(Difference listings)

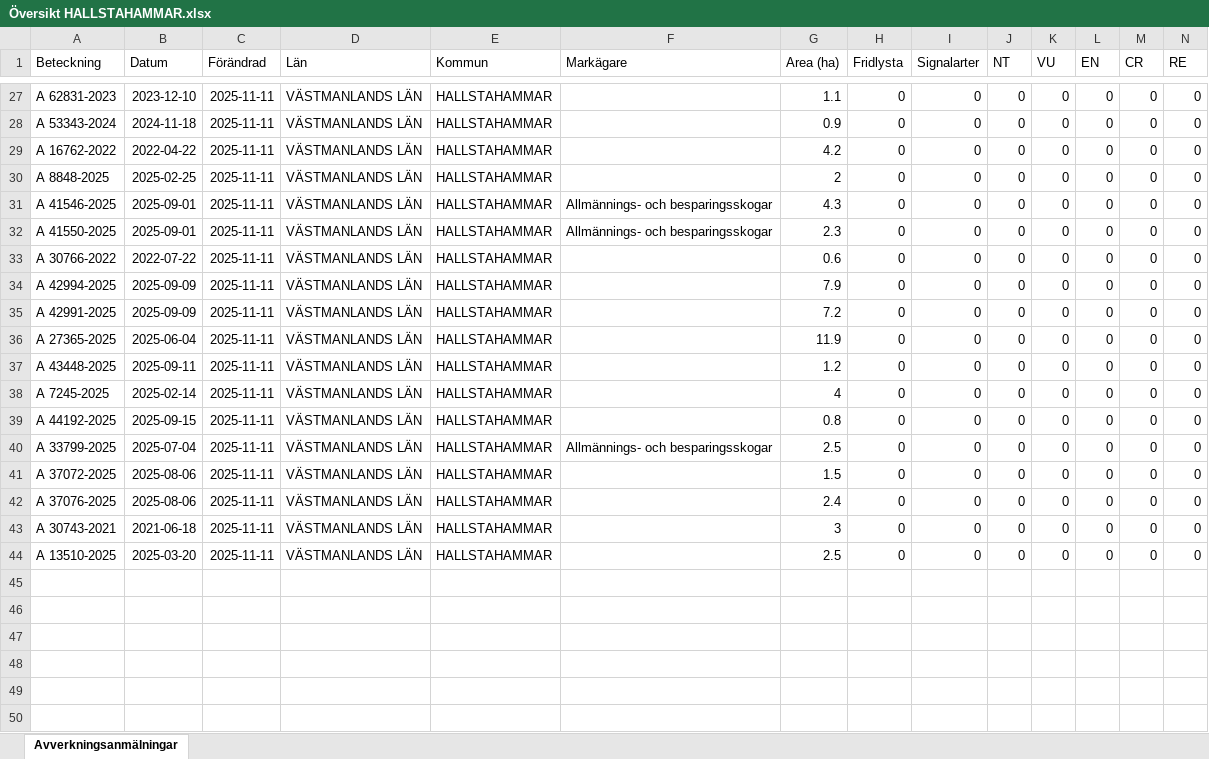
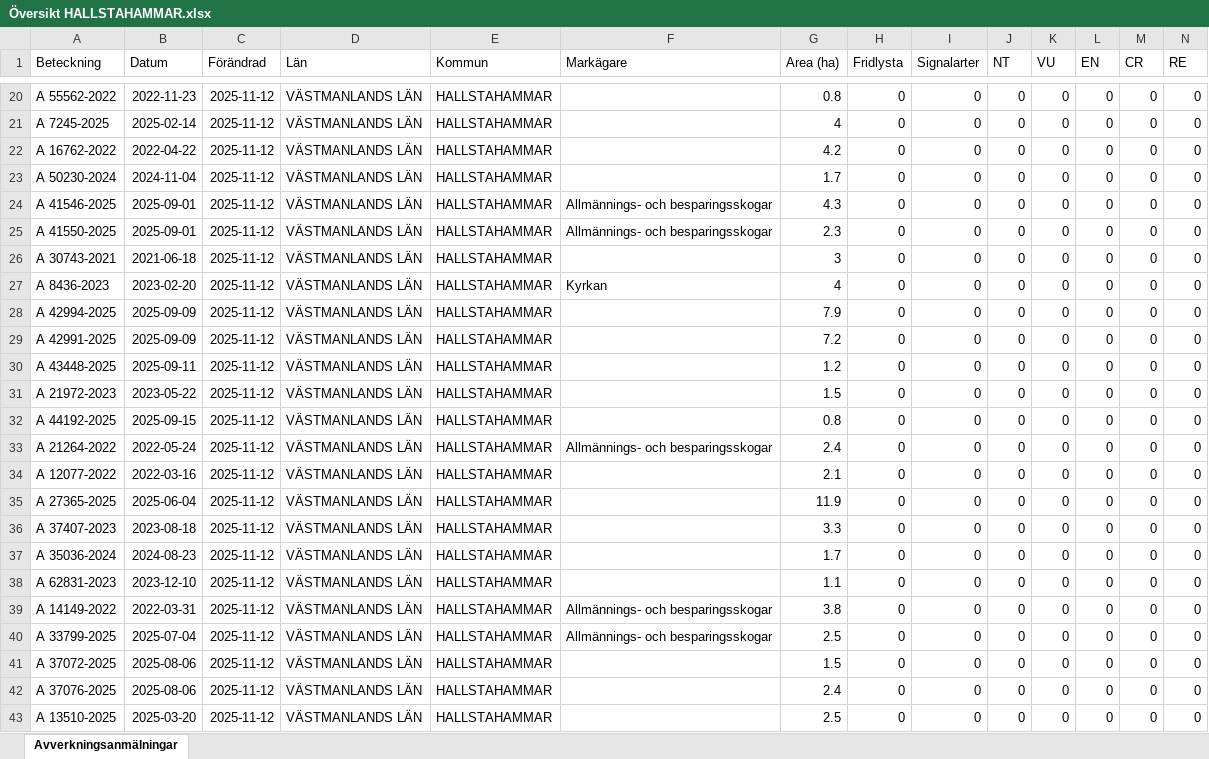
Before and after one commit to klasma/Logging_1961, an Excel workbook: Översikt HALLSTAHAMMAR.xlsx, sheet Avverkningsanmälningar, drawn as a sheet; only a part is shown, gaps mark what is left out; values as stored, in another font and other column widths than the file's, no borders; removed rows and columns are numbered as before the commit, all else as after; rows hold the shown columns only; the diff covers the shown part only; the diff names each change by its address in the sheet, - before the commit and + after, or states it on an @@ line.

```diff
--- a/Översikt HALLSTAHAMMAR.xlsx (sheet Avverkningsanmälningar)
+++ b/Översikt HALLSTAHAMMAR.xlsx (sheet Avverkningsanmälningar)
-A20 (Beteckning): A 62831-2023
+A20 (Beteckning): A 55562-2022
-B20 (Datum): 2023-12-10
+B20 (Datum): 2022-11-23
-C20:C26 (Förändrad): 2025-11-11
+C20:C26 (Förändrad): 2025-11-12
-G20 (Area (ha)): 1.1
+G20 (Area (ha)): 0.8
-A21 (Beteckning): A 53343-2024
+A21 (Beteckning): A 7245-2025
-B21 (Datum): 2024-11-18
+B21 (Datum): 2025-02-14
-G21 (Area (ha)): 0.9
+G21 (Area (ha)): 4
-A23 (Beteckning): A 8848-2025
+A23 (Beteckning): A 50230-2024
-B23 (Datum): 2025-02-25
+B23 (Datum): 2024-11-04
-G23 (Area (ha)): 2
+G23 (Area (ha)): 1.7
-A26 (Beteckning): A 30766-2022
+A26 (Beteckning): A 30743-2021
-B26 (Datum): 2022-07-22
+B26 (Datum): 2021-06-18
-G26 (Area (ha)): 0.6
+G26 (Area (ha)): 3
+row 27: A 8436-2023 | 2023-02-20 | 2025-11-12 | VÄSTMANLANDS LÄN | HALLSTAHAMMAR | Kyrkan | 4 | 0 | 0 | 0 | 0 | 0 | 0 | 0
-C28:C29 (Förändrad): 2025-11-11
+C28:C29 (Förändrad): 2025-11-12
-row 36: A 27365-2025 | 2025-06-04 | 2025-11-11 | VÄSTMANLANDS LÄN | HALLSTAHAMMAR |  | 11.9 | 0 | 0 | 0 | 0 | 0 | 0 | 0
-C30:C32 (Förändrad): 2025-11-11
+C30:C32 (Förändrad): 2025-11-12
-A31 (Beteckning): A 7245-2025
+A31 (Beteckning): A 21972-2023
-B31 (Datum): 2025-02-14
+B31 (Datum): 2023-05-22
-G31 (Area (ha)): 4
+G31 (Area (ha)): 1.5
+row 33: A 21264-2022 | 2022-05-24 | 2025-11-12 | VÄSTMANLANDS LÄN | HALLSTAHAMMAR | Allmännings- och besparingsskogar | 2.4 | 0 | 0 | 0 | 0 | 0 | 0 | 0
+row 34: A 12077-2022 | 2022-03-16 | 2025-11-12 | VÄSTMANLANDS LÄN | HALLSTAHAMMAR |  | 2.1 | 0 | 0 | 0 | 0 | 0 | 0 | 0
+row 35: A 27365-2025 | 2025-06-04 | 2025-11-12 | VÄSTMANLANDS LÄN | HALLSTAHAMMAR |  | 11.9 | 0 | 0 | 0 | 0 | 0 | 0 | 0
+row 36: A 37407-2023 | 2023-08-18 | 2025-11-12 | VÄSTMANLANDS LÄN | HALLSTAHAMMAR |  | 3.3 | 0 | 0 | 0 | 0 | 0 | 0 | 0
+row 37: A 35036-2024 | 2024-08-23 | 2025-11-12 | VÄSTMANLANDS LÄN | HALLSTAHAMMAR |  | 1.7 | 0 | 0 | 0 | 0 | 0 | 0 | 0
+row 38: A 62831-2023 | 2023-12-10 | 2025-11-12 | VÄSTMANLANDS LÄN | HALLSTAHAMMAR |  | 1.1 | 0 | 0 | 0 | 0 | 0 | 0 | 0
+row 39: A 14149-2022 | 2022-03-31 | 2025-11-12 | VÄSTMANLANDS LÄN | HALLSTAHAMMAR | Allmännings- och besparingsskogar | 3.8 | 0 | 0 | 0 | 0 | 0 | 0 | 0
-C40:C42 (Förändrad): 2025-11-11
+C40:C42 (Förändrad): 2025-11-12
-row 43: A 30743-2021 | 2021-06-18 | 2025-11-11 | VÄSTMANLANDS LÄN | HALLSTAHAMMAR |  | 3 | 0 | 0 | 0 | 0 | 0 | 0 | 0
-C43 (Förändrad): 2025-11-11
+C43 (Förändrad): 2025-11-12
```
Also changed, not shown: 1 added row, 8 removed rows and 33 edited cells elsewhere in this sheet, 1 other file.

WHAT THE EXERCISE ASKS
Could you return the lines in the entries above that contain "Datum"?

ANSWER BOX
-B20 (Datum): 2023-12-10
+B20 (Datum): 2022-11-23
-B21 (Datum): 2024-11-18
+B21 (Datum): 2025-02-14
-B23 (Datum): 2025-02-25
+B23 (Datum): 2024-11-04
-B26 (Datum): 2022-07-22
+B26 (Datum): 2021-06-18
-B31 (Datum): 2025-02-14
+B31 (Datum): 2023-05-22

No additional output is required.